Top 3 songs for the week 6/18/77: #1 “Dreams” (Fleetwood Mac) #2 “Got To Give It Up” (Marvin Gaye) #3 “Gonna Fly Now” (Bill Conti)...and...#4 “Feels Like The First Time” (Foreigner...about eating your first Fried Dough Burger...) #5 “Lucille” (Kenny Rogers...still had his original face at this point...) #6 “Undercover Angel” (Alan O’Day) #7 “Lonely Boy” (Andrew Gold) #8 “I’m Your Boogie Man” (KC & The Sunshine Band) #9 “Sir Duke” (Stevie Wonder) #10 “Angel In Your Arms” (Hot...classic ‘C’ week...I was home after my first full year at Wake...busboy at the local hotel restaurant, room service on weekends, which is when I learned that the top floor of the hotel was, err, err....really can’t tell you, sorry....)
Baseball Quiz Answer: Most career 200-hit seasons....
Pete Rose 10
Ty Cobb 9
Paul Waner 8
Lou Gehrig 8
Derek Jeter 8
I was surprised with Gehrig. If you haven’t looked at his career recently, head to baseballreference.com and do so. It really blows you away all over again, plus the guy didn’t strike out much.
1969 New York Mets, cont’d:

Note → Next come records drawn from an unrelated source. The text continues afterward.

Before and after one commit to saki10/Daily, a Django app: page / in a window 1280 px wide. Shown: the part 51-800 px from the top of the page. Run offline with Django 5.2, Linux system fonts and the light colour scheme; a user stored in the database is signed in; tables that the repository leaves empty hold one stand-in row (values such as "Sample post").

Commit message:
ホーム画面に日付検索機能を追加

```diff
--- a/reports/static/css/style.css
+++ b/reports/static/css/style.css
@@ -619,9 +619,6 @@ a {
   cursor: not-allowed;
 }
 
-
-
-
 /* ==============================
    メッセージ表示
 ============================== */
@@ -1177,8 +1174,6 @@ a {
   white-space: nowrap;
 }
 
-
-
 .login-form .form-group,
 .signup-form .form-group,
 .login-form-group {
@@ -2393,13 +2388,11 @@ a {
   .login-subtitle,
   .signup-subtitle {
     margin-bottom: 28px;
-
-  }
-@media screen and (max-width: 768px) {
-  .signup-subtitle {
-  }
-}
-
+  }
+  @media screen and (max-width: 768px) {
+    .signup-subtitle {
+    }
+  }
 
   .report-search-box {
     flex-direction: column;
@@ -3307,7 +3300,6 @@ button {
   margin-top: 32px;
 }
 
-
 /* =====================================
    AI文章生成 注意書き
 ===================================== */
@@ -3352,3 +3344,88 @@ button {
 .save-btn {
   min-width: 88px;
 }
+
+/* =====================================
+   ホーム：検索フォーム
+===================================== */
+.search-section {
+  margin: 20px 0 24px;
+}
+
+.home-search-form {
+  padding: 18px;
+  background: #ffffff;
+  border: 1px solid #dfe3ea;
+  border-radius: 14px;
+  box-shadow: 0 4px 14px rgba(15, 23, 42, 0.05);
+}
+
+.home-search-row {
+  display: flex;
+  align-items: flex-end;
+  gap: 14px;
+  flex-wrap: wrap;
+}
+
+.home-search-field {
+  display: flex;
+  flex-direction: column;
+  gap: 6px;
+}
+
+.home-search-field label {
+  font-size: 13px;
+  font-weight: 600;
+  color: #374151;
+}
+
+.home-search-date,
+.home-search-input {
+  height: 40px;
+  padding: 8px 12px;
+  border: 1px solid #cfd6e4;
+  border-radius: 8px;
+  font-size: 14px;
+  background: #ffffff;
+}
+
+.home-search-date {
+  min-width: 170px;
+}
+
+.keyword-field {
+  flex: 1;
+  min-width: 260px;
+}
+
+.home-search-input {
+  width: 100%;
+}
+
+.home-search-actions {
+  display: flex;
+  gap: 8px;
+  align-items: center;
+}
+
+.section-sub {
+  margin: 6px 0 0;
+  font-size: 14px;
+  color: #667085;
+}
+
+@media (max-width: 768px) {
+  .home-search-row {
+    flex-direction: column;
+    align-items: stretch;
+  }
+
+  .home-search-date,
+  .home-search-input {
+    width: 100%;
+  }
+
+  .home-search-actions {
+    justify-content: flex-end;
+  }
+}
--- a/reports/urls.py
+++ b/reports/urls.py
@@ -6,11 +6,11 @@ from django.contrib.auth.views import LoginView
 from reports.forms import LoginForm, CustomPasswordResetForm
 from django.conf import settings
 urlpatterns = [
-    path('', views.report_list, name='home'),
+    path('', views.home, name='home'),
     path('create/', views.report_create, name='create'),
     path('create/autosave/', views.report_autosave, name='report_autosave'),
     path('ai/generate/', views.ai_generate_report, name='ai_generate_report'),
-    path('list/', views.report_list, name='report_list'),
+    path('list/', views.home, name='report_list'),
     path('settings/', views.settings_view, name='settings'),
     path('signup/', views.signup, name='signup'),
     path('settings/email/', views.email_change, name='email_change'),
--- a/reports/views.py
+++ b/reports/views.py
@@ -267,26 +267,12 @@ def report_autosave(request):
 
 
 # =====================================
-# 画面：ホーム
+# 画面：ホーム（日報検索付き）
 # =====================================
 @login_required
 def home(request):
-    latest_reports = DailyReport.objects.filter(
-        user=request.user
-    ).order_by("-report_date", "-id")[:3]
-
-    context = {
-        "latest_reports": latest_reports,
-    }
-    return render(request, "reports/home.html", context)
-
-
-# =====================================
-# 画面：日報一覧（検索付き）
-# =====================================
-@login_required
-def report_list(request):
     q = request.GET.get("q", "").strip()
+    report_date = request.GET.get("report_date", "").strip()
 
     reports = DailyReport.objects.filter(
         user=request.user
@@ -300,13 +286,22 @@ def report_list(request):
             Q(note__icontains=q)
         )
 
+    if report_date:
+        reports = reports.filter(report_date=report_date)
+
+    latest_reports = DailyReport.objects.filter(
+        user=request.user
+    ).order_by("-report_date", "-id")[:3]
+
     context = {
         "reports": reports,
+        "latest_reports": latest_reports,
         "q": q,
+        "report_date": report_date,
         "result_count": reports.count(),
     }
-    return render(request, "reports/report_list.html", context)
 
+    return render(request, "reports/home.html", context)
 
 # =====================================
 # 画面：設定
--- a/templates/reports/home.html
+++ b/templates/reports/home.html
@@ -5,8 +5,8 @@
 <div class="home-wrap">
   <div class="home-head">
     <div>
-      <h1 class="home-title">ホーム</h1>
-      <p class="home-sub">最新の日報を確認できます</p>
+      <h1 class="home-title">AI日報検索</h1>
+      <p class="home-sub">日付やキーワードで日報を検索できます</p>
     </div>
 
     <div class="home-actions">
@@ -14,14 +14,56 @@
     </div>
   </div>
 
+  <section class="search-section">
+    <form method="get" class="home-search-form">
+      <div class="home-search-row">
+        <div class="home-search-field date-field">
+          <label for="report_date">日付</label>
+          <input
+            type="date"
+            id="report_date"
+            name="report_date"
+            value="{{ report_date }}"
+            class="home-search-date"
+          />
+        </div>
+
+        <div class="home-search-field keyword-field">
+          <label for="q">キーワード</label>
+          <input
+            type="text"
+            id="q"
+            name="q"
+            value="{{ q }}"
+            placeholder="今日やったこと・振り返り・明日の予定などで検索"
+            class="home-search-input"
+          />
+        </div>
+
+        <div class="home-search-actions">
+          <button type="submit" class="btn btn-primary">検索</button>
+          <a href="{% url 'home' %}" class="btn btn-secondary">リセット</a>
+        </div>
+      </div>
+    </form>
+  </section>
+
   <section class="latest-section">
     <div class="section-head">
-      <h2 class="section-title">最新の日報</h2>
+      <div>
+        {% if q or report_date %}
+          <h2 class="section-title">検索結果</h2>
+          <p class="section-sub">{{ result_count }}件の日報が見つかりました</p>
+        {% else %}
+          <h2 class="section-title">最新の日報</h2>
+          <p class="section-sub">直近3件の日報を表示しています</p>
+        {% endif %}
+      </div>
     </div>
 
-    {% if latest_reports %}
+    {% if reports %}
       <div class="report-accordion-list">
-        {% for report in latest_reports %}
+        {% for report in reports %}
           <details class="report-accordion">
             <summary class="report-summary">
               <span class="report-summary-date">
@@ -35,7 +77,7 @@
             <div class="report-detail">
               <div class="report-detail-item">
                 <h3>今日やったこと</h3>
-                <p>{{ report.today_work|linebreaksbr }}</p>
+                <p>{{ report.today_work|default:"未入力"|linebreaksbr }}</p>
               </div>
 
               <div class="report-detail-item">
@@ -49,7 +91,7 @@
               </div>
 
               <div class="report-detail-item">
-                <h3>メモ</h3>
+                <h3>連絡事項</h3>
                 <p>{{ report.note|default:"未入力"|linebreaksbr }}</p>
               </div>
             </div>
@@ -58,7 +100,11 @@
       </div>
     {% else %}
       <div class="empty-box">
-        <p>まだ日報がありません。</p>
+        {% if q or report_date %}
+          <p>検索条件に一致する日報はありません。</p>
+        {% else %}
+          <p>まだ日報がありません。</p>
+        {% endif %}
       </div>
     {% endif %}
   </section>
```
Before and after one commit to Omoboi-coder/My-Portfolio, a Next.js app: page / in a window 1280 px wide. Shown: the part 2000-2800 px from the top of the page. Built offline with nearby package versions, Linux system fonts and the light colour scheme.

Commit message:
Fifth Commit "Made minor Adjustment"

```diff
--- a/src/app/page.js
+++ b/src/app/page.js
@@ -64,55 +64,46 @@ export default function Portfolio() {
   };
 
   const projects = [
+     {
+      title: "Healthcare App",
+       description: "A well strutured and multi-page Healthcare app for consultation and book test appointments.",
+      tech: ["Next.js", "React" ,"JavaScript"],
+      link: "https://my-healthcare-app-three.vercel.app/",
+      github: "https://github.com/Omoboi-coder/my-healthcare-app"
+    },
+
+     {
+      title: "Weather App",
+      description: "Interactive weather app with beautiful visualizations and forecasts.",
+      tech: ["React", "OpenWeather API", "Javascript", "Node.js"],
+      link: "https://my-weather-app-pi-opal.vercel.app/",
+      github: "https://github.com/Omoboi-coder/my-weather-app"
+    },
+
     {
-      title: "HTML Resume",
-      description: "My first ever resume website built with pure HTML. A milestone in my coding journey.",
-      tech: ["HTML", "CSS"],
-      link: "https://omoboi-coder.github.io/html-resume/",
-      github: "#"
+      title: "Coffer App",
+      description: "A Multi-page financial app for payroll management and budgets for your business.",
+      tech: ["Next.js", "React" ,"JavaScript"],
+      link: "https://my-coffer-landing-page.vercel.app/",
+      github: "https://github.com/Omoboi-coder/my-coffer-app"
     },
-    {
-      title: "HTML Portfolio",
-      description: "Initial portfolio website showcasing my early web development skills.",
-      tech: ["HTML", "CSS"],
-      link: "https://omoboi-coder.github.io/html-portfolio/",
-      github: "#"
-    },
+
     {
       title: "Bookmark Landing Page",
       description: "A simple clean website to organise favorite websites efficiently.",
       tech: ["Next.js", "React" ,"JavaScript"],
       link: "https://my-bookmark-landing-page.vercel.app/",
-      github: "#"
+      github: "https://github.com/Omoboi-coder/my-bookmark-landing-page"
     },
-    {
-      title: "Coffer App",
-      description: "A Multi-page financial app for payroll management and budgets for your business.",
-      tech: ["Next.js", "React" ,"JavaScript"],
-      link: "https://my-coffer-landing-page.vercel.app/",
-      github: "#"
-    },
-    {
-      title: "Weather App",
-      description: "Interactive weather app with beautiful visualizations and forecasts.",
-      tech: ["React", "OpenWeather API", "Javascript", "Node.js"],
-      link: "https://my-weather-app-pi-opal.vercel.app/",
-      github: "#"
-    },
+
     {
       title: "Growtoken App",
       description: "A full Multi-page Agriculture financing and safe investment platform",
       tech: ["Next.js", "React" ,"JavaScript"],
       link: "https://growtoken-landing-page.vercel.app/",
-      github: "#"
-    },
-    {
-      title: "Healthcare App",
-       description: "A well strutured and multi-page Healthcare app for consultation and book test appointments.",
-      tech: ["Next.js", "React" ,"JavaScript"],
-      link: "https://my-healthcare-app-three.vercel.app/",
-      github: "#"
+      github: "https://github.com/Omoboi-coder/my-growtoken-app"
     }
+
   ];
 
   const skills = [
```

The Mets took their 29-24 record to Los Angeles for a 3-game weekend set.
June 13: Mets lose 1-0, Jerry Koosman giving up an unearned run in 7 innings, the Mets falling to Alan Foster, who throws the complete game shutout for his first win of the season for L.A.
June 14: Mets win 3-1 behind Tom Seaver (10-3, 2.41), who goes 8 innings, one run, with the save to Tug McGraw. But Seaver also delivered the go-ahead 2-run single, after Art Shamsky had hit his first homer of the season earlier.
June 15: Mets lose 3-2 to Don Drysdale, who is pitching in his final season, with 3 1/3 innings in relief from Jim Brewer for the save. Jack DiLauro took the loss for New York, a spot start for him, 6 innings, 3 runs.
So the Mets head back east for four in Philadelphia, their record 30-26, a full 9 games back of the Cubs. But there is a big trade in the offing, Mets fans....Hmmmm.
Next Bar Chat, Thursday...NBA Draft preview.